The U.S. Department of Housing and Urban Development reached an agreement with housing providers in San Diego, Sacramento, and Oceanside, California, over allegations they violated the Fair Housing Act, among other laws, dealing with elderly tenants with disabilities.
According to the settlement, a complaint was filed on August 21, 2019, with HUD, alleging the complainants were injured as a result of possible violations of the Fair Housing Act, the Rehabilitation Act of 1973 and the Americans with Disabilities Act of 1990.
The Fair Housing Act prohibits housing providers from denying or limiting housing to people with disabilities. Also, Section 504 of the Rehabilitation Act of 1973 prohibits discrimination on the basis of disability in programs and activities receiving federal financial assistance, including “refusing to make reasonable accommodations.”

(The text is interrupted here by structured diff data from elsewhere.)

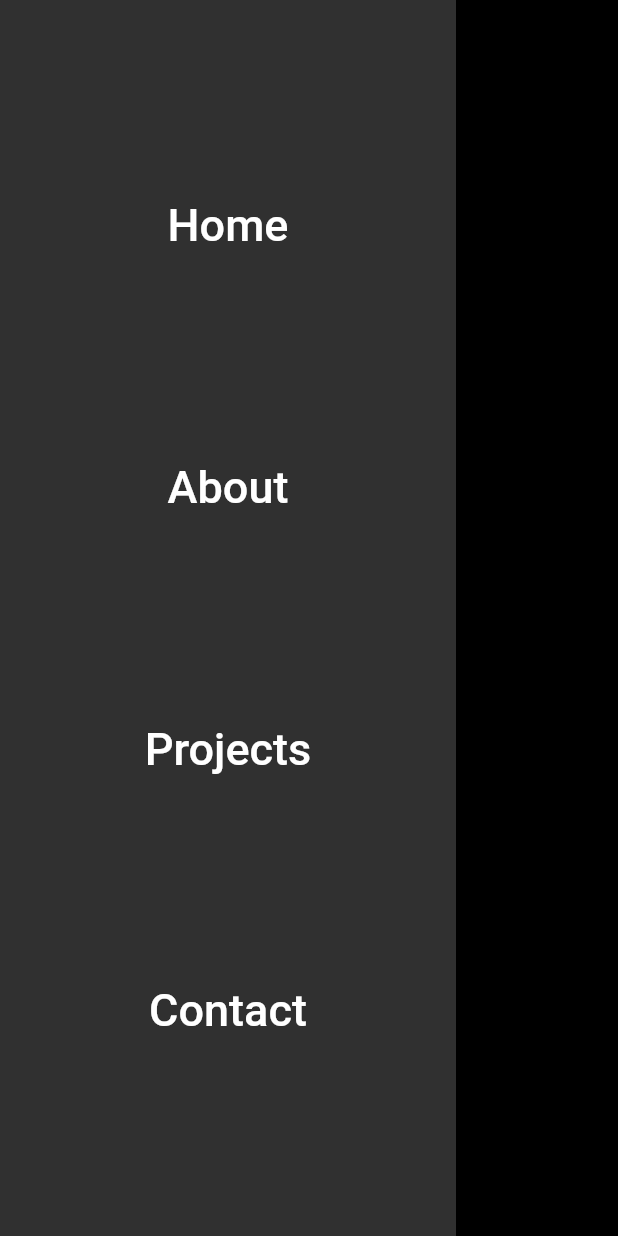
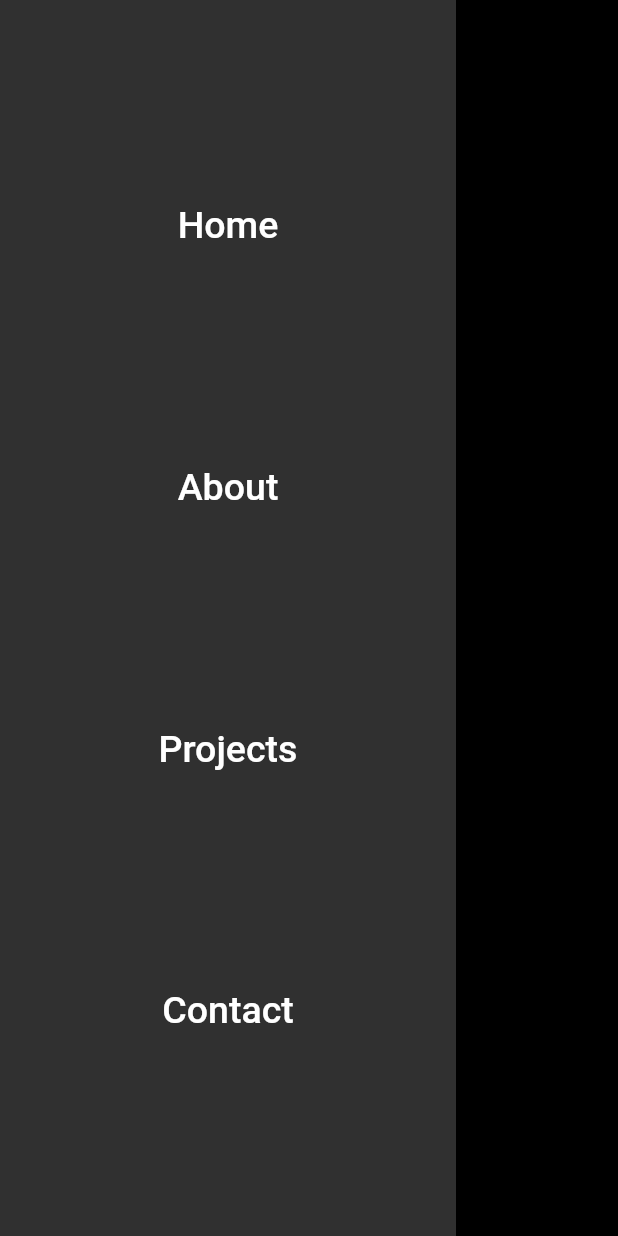
Before and after one commit to Omkarchavan28/portfolio, a Flutter app: the AboutPage screen opened by its route, with the side drawer open, on a phone screen of 412 x 824 dp. Run offline on Flutter 3.47's test engine with Material 2 defaults, Android fonts, the phone set to English and light mode, and no system bars; our stand-ins replace animated_text_kit; missing offline and left inert: dart:html.

Commit message:
Dead code removed. copyRight text Added to all pages. Head added to nav bar

```diff
--- a/lib/main.dart
+++ b/lib/main.dart
@@ -10,7 +10,6 @@ class MyApp extends StatelessWidget {
   // This widget is the root of your application.
   @override
   Widget build(BuildContext context) {
-    // final themeProvider = Provider.of<ThemeProvider>(context);
 
     return MaterialApp(
       debugShowCheckedModeBanner: false,
--- a/lib/pages/about.dart
+++ b/lib/pages/about.dart
@@ -1,4 +1,5 @@
 import 'package:flutter/material.dart';
+import 'package:portfolio_app/presentation/copyRightText.dart';
 import 'package:portfolio_app/widgets/navList.dart';
 import 'package:portfolio_app/widgets/nav_head.dart';
 import 'package:portfolio_app/widgets/responsive_widget.dart';
@@ -33,8 +34,9 @@ class AboutPage extends StatelessWidget {
                 NavHeader(navButtons: navButtons(context)),
                 if (!ResponsiveWidget.isSmallScreen(context))
                   SizedBox(height: MediaQuery.of(context).size.height * 0.1),
-                Center(child: Text('About Page')),
+                Container(child: Center(child: Text('About Page'))),
                 SizedBox(height: MediaQuery.of(context).size.height * 0.1),
+                copyRightText()
               ],
             ),
           ),
--- a/lib/pages/contactPage.dart
+++ b/lib/pages/contactPage.dart
@@ -1,4 +1,5 @@
 import 'package:flutter/material.dart';
+import 'package:portfolio_app/presentation/copyRightText.dart';
 import 'package:portfolio_app/widgets/navList.dart';
 import 'package:portfolio_app/widgets/nav_head.dart';
 import 'package:portfolio_app/widgets/responsive_widget.dart';
@@ -33,9 +34,9 @@ class ContactPage extends StatelessWidget {
                 NavHeader(navButtons: navButtons(context)),
                 if (!ResponsiveWidget.isSmallScreen(context))
                   SizedBox(height: MediaQuery.of(context).size.height * 0.1),
-                                    Center(child: Text('Contact Page')),
-
+                Container(child: Center(child: Text('Contact Page'))),
                 SizedBox(height: MediaQuery.of(context).size.height * 0.1),
+                copyRightText()
               ],
             ),
           ),
--- /dev/null
+++ b/lib/presentation/copyRightText.dart
@@ -0,0 +1,9 @@
+import 'package:flutter/material.dart';
+
+Widget copyRightText() => Text(
+      "Made using Flutter Web\nOmkar Chavan ©️2019",
+      textAlign: TextAlign.center,
+      style: TextStyle(
+        color: Colors.grey,
+      ),
+    );
--- a/lib/widgets/nav_buttons.dart
+++ b/lib/widgets/nav_buttons.dart
@@ -18,7 +18,7 @@ class NavButton extends StatelessWidget {
       child: Text(
         text,
         style: TextStyle(
-          fontSize: 30,
+          fontSize: 25,
         ),
       ),
       onPressed: onPressed,
```
Also changed, not shown: lib/widgets/nav_head.dart (+11 -0 lines), lib/widgets/social_info.dart (+2 -7 lines).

“The smallest accommodations mean a lot to individuals with disabilities,” said Anna María Farías, HUD's Assistant Secretary for Fair Housing and Equal Opportunity. “We welcome today’s settlement and hope that it reminds housing providers everywhere of the importance of meeting their obligation to comply with the nation’s fair housing laws.”
The victims—a married couple with disabilities living in HUD-subsidized housing—allege the owner and property manager refused to install safety equipment in the bathroom and “retaliated against them” for making the request. The couple claimed they were then issued a notice accusing them of having created a noise disturbance.
The housing providers denied discriminating against the couple but agreed to settle their complaint, HUD says.
Mission Cove Seniors Housing Associates will pay $23,228 to the Legal Aid Society of San Diego, Inc. ($3,576 to cover the cost of legal services it provided and $19,652 for the complainants) and will rescind the noise complaint that was issued against the couple.
ConAm Management also agreed to notify all residents at the property that it would install safety equipment in their bathroom at no cost. Additionally, management staff will receive fair housing training.
Earlier this year, HUD announced that is was charging Facebook with violating the Fair Housing Act by allowing landlords and home sellers to use its advertising platform to engage in housing discrimination.
HUD claims Facebook enables advertisers to control which users receive housing-related ads based upon the recipient’s race, color, religion, sex, familial status, national origin, disability, and/or ZIP code. HUD alleges that Facebook then invites advertisers to express unlawful preferences by offering discriminatory options, allowing them to effectively limit housing options for these protected classes under the guise of "targeted advertising.